What is a c-section?

It is a horizontal incision made just above the pubic bone above the hairline. The fascia (connective tissue which covers the muscles) underneath is cut to allow the separation of the abdominal muscles. The actual muscles are very rarely cut themselves.

What is the recovery time?

Slightly longer than after a natural birth due to the operation. Some women have loss of sensation or numbness over the area of their scar and abdominals and this can sometimes take up to a year for it all to return to normal. It can make activation of certain muscles hard if a degree of sensation is lost. True recovery time is very individual as each mum has a different experience and reason why a c section has been performed. Most mums are feeling more themselves by 6 weeks!

When can I start exercising?

To be able to join a class you need to be signed ready by your doctor. Once cleared, gentle deep core and pelvic floor exercises can be started, however heavier exercise should wait until the body is feeling healed completely and the pelvic floor is working well, and there is no evidence of a Diastasis Recti or abdominal separation.

Everyone recovers at different rates and everybody has a different birth journey, so be kind to yourself. Waiting a few more weeks and truly feeling ready will pay off in the long term. There is no quick fix to strengthening or repairing the abdominal muscles. Slow, gentle work, gradually increasing will help. The deep inner muscles need to be worked to help the pelvic floor and the more superficial abdominals. Due to loss of sensation this can sometimes be hard but it's worth persevering. Also remember when breast feeding to expect the lingering effect of the pregnancy hormones to last the entire time and then for approximately 3 months afterwards. The hormones cause the joints, ligaments and muscles to soften to allow for birth and can remain slightly looser for this period.

Always remember to be kind to yourself. Giving your body enough time to heal, will in the long run reap its rewards. As eager as you feel to get your body back, rushing now when your body is working hard to heal may only cause injuries.

Seeing a Pregnancy/Postnatal therapist

When clients come to see me or join a class I will fill out a detailed consultation form with them to find out how they are both physically and emotionally. Physically I will want to know about their whole body wellness and how their body has coped and dealt with the pregnancy and the section itself.

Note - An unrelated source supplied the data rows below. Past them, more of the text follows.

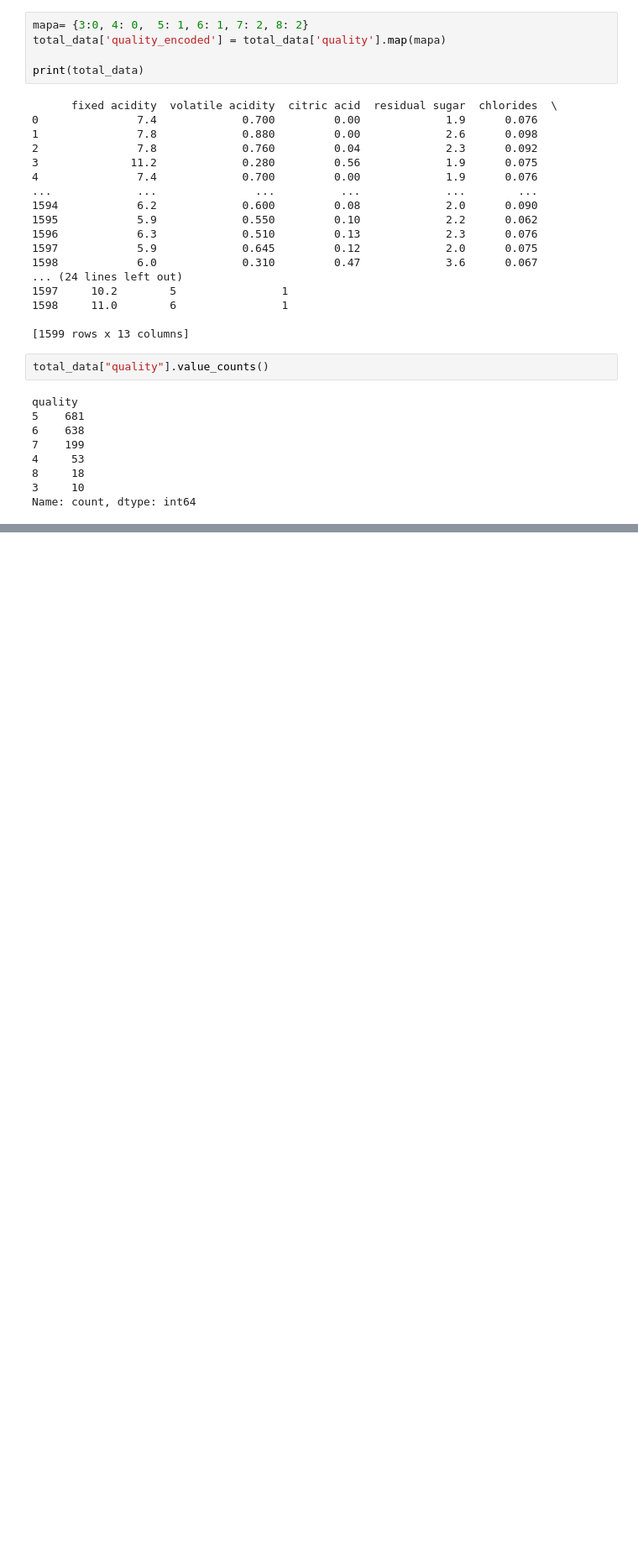
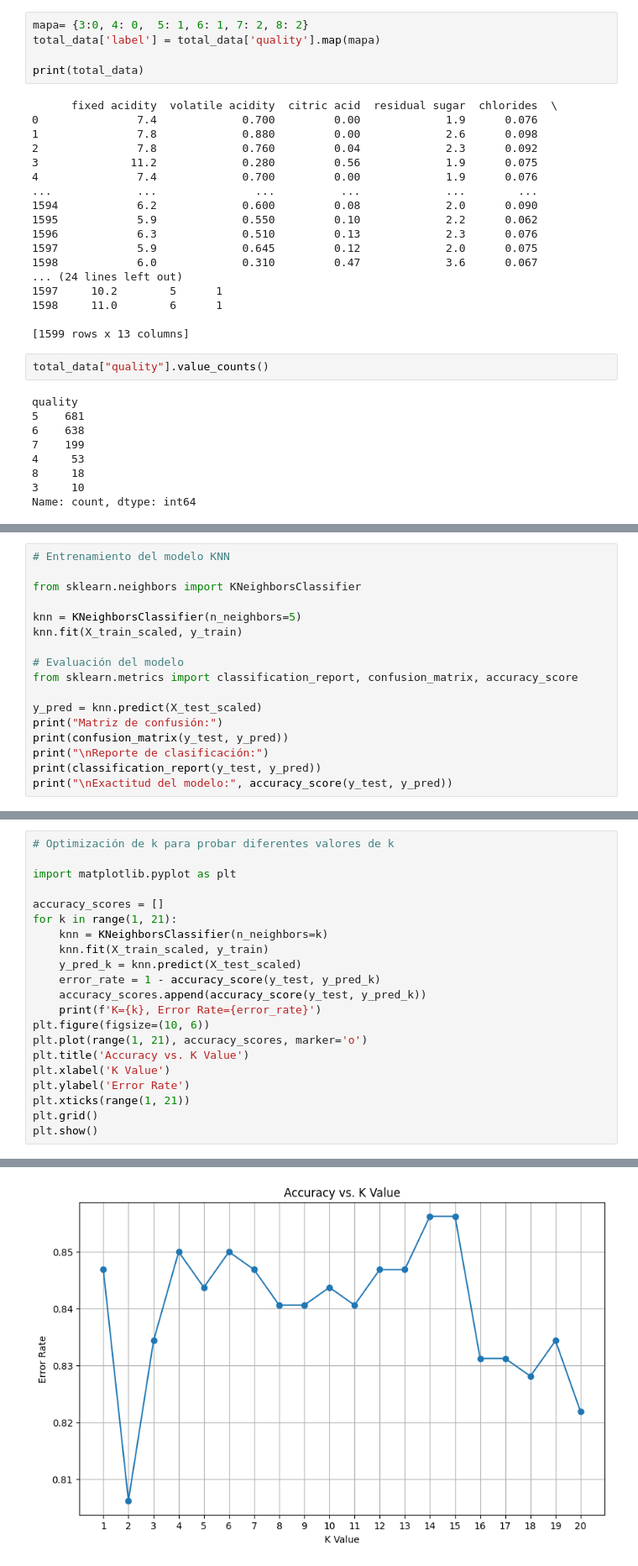
Before and after one commit to 4GeeksAcademy/Wiston_Travieso-Proyecto-K-vecinos-m-s-Cercanos, a Jupyter notebook: src/explore.ipynb, the cells around one changed output, grey strips where cells are left out. Shown at 84% size. Cells and saved outputs as stored; diff of their text form; blank space fills up the shorter version.

Commit message:
Modelo Optimizado

```diff
--- a/src/explore.ipynb
+++ b/src/explore.ipynb
@@ -19,7 +19,7 @@ total_data["quality"].unique()
 array([5, 6, 7, 4, 8, 3])
 # %%
 mapa= {3:0, 4: 0,  5: 1, 6: 1, 7: 2, 8: 2}
-total_data['quality_encoded'] = total_data['quality'].map(mapa)
+total_data['label'] = total_data['quality'].map(mapa)
 
 print(total_data)
 # %% [output]
@@ -65,0 +102,17 @@ print(total_data.shape)
+# %%
+# Entrenamiento del modelo KNN
+
+from sklearn.neighbors import KNeighborsClassifier
+
+knn = KNeighborsClassifier(n_neighbors=5)
+knn.fit(X_train_scaled, y_train)
+
+# Evaluación del modelo
+from sklearn.metrics import classification_report, confusion_matrix, accuracy_score
+
+y_pred = knn.predict(X_test_scaled)
+print("Matriz de confusión:")
+print(confusion_matrix(y_test, y_pred))
+print("\nReporte de clasificación:")
+print(classification_report(y_test, y_pred))
+print("\nExactitud del modelo:", accuracy_score(y_test, y_pred))
@@ -65,0 +138,22 @@ print(total_data.shape)
+# %%
+# Optimización de k para probar diferentes valores de k
+
+import matplotlib.pyplot as plt
+
+accuracy_scores = []
+for k in range(1, 21):
+    knn = KNeighborsClassifier(n_neighbors=k)
+    knn.fit(X_train_scaled, y_train)
+    y_pred_k = knn.predict(X_test_scaled)
+    error_rate = 1 - accuracy_score(y_test, y_pred_k)
+    accuracy_scores.append(accuracy_score(y_test, y_pred_k))
+    print(f'K={k}, Error Rate={error_rate}')
+plt.figure(figsize=(10, 6))
+plt.plot(range(1, 21), accuracy_scores, marker='o')
+plt.title('Accuracy vs. K Value')
+plt.xlabel('K Value')
+plt.ylabel('Error Rate')
+plt.xticks(range(1, 21))
+plt.grid()
+plt.show()
+# %% [output]
@@ -65,0 +180 @@ print(total_data.shape)
+[figure, added]
```
Also changed, not shown: parts of 11 cells of this notebook, 1 other file.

Physically I will mainly be looking at posture and alignment of the body, breathing techniques, and discuss pelvic floor issues.